## TASK INSTRUCTIONS
Output all of the entries below precisely as written.
Segment Open
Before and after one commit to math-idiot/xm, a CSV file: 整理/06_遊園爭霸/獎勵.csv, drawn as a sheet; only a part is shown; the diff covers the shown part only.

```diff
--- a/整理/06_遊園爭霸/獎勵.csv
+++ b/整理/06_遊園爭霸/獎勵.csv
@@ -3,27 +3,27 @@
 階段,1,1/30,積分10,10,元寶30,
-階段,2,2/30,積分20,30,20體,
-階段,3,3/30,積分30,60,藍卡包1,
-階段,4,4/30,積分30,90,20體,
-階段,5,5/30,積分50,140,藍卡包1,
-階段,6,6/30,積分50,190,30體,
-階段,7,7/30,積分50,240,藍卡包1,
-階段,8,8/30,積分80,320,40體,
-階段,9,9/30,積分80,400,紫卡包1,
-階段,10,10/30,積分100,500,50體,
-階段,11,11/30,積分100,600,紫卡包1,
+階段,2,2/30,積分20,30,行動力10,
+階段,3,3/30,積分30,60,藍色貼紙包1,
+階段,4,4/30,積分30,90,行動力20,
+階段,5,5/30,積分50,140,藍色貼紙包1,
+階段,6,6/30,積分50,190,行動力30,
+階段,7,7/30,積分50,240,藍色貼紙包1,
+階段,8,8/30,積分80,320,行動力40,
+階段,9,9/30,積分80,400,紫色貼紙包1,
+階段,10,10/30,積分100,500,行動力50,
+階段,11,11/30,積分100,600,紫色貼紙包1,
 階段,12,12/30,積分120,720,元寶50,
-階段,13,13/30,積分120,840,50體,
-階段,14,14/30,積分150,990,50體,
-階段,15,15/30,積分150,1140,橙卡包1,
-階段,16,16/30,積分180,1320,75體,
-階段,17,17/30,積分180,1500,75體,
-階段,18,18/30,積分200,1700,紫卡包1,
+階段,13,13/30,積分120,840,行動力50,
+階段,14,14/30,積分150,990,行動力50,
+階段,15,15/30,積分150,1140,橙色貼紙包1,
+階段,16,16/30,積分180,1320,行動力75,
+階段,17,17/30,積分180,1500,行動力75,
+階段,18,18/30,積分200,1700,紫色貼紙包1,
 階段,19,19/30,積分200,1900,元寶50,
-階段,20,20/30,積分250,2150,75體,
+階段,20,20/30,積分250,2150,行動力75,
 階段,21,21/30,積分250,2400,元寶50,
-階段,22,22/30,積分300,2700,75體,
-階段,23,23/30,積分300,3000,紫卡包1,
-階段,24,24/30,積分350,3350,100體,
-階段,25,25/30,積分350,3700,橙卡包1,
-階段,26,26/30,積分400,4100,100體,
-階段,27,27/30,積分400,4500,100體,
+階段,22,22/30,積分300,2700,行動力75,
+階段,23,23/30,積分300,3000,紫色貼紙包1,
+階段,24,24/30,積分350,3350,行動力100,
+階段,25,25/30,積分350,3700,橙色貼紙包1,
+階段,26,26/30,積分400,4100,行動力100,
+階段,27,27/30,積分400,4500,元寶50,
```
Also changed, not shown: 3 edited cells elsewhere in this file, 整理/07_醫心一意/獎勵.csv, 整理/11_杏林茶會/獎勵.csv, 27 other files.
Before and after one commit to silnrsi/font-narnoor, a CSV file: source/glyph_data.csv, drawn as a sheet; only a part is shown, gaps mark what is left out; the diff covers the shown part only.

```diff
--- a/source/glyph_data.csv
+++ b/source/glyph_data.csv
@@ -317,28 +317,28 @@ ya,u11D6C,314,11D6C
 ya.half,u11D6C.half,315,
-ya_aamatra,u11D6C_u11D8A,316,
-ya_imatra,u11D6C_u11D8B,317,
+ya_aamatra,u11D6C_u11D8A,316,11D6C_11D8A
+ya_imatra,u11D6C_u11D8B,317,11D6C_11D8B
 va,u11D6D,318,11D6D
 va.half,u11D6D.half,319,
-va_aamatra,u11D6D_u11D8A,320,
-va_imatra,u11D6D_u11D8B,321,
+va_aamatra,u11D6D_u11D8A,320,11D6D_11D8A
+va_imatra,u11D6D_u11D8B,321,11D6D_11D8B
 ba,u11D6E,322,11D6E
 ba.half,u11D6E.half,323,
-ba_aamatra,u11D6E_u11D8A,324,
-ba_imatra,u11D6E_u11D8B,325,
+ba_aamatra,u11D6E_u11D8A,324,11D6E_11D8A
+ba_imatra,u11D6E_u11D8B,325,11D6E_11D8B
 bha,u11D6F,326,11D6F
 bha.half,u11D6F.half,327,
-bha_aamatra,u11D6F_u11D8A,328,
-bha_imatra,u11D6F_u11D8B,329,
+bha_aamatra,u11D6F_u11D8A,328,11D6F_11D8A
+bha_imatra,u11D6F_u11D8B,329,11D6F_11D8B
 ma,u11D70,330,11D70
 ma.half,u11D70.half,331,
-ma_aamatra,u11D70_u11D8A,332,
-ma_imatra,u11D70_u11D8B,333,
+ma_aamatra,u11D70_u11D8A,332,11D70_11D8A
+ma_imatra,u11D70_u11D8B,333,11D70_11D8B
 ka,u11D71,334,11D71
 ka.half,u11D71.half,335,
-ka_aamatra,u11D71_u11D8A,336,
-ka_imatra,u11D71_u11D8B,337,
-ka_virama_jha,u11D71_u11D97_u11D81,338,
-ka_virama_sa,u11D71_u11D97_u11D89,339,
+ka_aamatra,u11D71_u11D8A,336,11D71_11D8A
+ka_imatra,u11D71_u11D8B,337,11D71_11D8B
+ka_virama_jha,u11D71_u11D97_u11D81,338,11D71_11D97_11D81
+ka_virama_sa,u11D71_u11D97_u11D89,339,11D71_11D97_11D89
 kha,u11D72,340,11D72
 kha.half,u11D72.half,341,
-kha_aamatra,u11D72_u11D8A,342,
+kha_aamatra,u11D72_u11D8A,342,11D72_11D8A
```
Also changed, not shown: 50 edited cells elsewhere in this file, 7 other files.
Segment Closed
## SOLUTION TO THE EXERCISE
Before and after one commit to math-idiot/xm, a CSV file: 整理/06_遊園爭霸/獎勵.csv, drawn as a sheet; only a part is shown; the diff covers the shown part only.

```diff
--- a/整理/06_遊園爭霸/獎勵.csv
+++ b/整理/06_遊園爭霸/獎勵.csv
@@ -3,27 +3,27 @@
 階段,1,1/30,積分10,10,元寶30,
-階段,2,2/30,積分20,30,20體,
-階段,3,3/30,積分30,60,藍卡包1,
-階段,4,4/30,積分30,90,20體,
-階段,5,5/30,積分50,140,藍卡包1,
-階段,6,6/30,積分50,190,30體,
-階段,7,7/30,積分50,240,藍卡包1,
-階段,8,8/30,積分80,320,40體,
-階段,9,9/30,積分80,400,紫卡包1,
-階段,10,10/30,積分100,500,50體,
-階段,11,11/30,積分100,600,紫卡包1,
+階段,2,2/30,積分20,30,行動力10,
+階段,3,3/30,積分30,60,藍色貼紙包1,
+階段,4,4/30,積分30,90,行動力20,
+階段,5,5/30,積分50,140,藍色貼紙包1,
+階段,6,6/30,積分50,190,行動力30,
+階段,7,7/30,積分50,240,藍色貼紙包1,
+階段,8,8/30,積分80,320,行動力40,
+階段,9,9/30,積分80,400,紫色貼紙包1,
+階段,10,10/30,積分100,500,行動力50,
+階段,11,11/30,積分100,600,紫色貼紙包1,
 階段,12,12/30,積分120,720,元寶50,
-階段,13,13/30,積分120,840,50體,
-階段,14,14/30,積分150,990,50體,
-階段,15,15/30,積分150,1140,橙卡包1,
-階段,16,16/30,積分180,1320,75體,
-階段,17,17/30,積分180,1500,75體,
-階段,18,18/30,積分200,1700,紫卡包1,
+階段,13,13/30,積分120,840,行動力50,
+階段,14,14/30,積分150,990,行動力50,
+階段,15,15/30,積分150,1140,橙色貼紙包1,
+階段,16,16/30,積分180,1320,行動力75,
+階段,17,17/30,積分180,1500,行動力75,
+階段,18,18/30,積分200,1700,紫色貼紙包1,
 階段,19,19/30,積分200,1900,元寶50,
-階段,20,20/30,積分250,2150,75體,
+階段,20,20/30,積分250,2150,行動力75,
 階段,21,21/30,積分250,2400,元寶50,
-階段,22,22/30,積分300,2700,75體,
-階段,23,23/30,積分300,3000,紫卡包1,
-階段,24,24/30,積分350,3350,100體,
-階段,25,25/30,積分350,3700,橙卡包1,
-階段,26,26/30,積分400,4100,100體,
-階段,27,27/30,積分400,4500,100體,
+階段,22,22/30,積分300,2700,行動力75,
+階段,23,23/30,積分300,3000,紫色貼紙包1,
+階段,24,24/30,積分350,3350,行動力100,
+階段,25,25/30,積分350,3700,橙色貼紙包1,
+階段,26,26/30,積分400,4100,行動力100,
+階段,27,27/30,積分400,4500,元寶50,
```
Also changed, not shown: 3 edited cells elsewhere in this file, 整理/07_醫心一意/獎勵.csv, 整理/11_杏林茶會/獎勵.csv, 27 other files.
Before and after one commit to silnrsi/font-narnoor, a CSV file: source/glyph_data.csv, drawn as a sheet; only a part is shown, gaps mark what is left out; the diff covers the shown part only.

```diff
--- a/source/glyph_data.csv
+++ b/source/glyph_data.csv
@@ -317,28 +317,28 @@ ya,u11D6C,314,11D6C
 ya.half,u11D6C.half,315,
-ya_aamatra,u11D6C_u11D8A,316,
-ya_imatra,u11D6C_u11D8B,317,
+ya_aamatra,u11D6C_u11D8A,316,11D6C_11D8A
+ya_imatra,u11D6C_u11D8B,317,11D6C_11D8B
 va,u11D6D,318,11D6D
 va.half,u11D6D.half,319,
-va_aamatra,u11D6D_u11D8A,320,
-va_imatra,u11D6D_u11D8B,321,
+va_aamatra,u11D6D_u11D8A,320,11D6D_11D8A
+va_imatra,u11D6D_u11D8B,321,11D6D_11D8B
 ba,u11D6E,322,11D6E
 ba.half,u11D6E.half,323,
-ba_aamatra,u11D6E_u11D8A,324,
-ba_imatra,u11D6E_u11D8B,325,
+ba_aamatra,u11D6E_u11D8A,324,11D6E_11D8A
+ba_imatra,u11D6E_u11D8B,325,11D6E_11D8B
 bha,u11D6F,326,11D6F
 bha.half,u11D6F.half,327,
-bha_aamatra,u11D6F_u11D8A,328,
-bha_imatra,u11D6F_u11D8B,329,
+bha_aamatra,u11D6F_u11D8A,328,11D6F_11D8A
+bha_imatra,u11D6F_u11D8B,329,11D6F_11D8B
 ma,u11D70,330,11D70
 ma.half,u11D70.half,331,
-ma_aamatra,u11D70_u11D8A,332,
-ma_imatra,u11D70_u11D8B,333,
+ma_aamatra,u11D70_u11D8A,332,11D70_11D8A
+ma_imatra,u11D70_u11D8B,333,11D70_11D8B
 ka,u11D71,334,11D71
 ka.half,u11D71.half,335,
-ka_aamatra,u11D71_u11D8A,336,
-ka_imatra,u11D71_u11D8B,337,
-ka_virama_jha,u11D71_u11D97_u11D81,338,
-ka_virama_sa,u11D71_u11D97_u11D89,339,
+ka_aamatra,u11D71_u11D8A,336,11D71_11D8A
+ka_imatra,u11D71_u11D8B,337,11D71_11D8B
+ka_virama_jha,u11D71_u11D97_u11D81,338,11D71_11D97_11D81
+ka_virama_sa,u11D71_u11D97_u11D89,339,11D71_11D97_11D89
 kha,u11D72,340,11D72
 kha.half,u11D72.half,341,
-kha_aamatra,u11D72_u11D8A,342,
+kha_aamatra,u11D72_u11D8A,342,11D72_11D8A
```
Also changed, not shown: 50 edited cells elsewhere in this file, 7 other files.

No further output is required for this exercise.